### MATERIAL PROVIDED
□ □ □ □ □ □ □

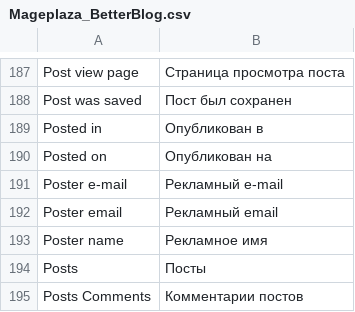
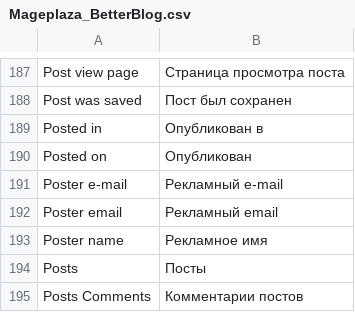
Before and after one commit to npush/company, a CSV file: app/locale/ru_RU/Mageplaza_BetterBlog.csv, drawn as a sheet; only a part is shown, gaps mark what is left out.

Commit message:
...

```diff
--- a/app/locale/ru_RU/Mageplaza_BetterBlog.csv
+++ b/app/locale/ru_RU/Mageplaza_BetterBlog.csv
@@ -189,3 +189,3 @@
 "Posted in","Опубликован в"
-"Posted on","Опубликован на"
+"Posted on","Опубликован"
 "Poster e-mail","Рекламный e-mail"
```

□ □ □ □ □ □ □

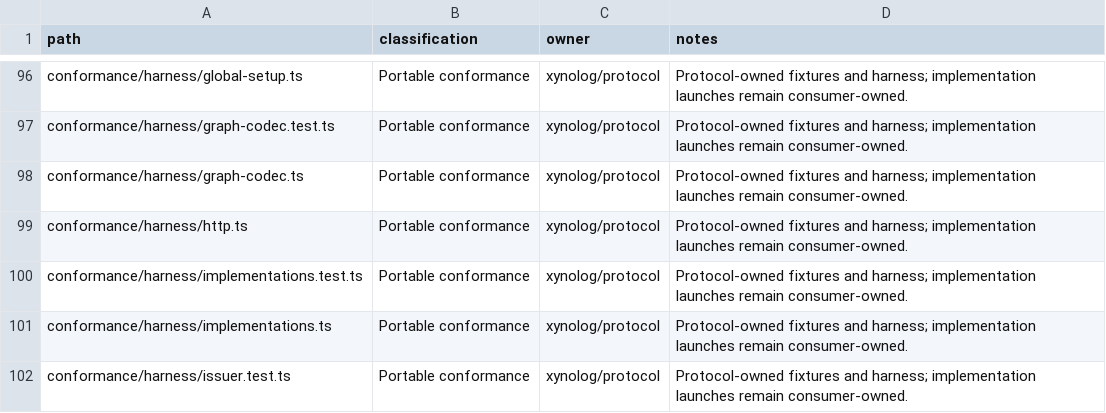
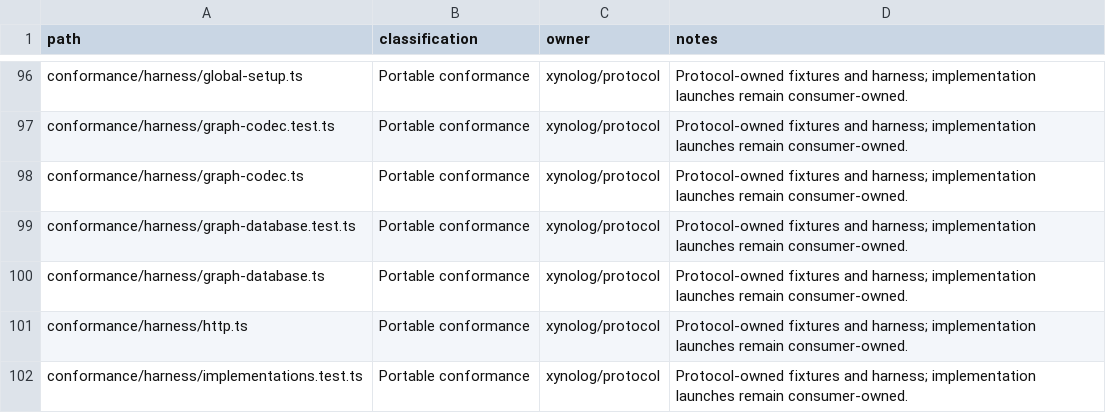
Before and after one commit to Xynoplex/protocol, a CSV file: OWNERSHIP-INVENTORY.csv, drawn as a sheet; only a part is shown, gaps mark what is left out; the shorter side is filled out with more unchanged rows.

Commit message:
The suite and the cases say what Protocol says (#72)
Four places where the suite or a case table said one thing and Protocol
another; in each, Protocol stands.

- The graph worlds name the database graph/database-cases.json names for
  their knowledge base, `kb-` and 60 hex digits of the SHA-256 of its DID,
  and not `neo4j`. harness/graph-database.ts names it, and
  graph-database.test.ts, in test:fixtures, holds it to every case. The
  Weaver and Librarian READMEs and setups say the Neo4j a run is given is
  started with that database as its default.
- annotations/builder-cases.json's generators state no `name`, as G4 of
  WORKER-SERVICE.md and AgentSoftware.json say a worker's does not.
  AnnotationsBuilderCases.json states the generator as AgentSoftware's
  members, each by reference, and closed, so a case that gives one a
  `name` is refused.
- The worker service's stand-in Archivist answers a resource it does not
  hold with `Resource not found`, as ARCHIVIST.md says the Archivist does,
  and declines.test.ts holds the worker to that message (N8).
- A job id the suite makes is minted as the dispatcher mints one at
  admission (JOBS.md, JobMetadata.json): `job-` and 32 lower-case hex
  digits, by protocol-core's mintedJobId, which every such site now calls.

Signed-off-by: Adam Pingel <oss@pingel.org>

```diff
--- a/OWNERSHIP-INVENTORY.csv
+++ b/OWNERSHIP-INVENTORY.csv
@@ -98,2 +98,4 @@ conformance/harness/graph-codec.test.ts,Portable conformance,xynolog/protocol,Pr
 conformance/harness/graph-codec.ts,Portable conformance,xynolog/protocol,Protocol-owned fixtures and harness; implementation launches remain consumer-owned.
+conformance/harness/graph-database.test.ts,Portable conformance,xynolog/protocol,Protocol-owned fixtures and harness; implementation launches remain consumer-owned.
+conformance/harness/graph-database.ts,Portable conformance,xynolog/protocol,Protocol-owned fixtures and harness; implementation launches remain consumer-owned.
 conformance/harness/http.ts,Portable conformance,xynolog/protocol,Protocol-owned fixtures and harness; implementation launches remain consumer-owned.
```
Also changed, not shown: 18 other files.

□ □ □ □ □ □ □

All lines of the entries above where "OWNERSHIP" turns up should be reported.

Before and after one commit to Xynoplex/protocol, a CSV file: OWNERSHIP-INVENTORY.csv, drawn as a sheet; only a part is shown, gaps mark what is left out; the shorter side is filled out with more unchanged rows.
--- a/OWNERSHIP-INVENTORY.csv
+++ b/OWNERSHIP-INVENTORY.csv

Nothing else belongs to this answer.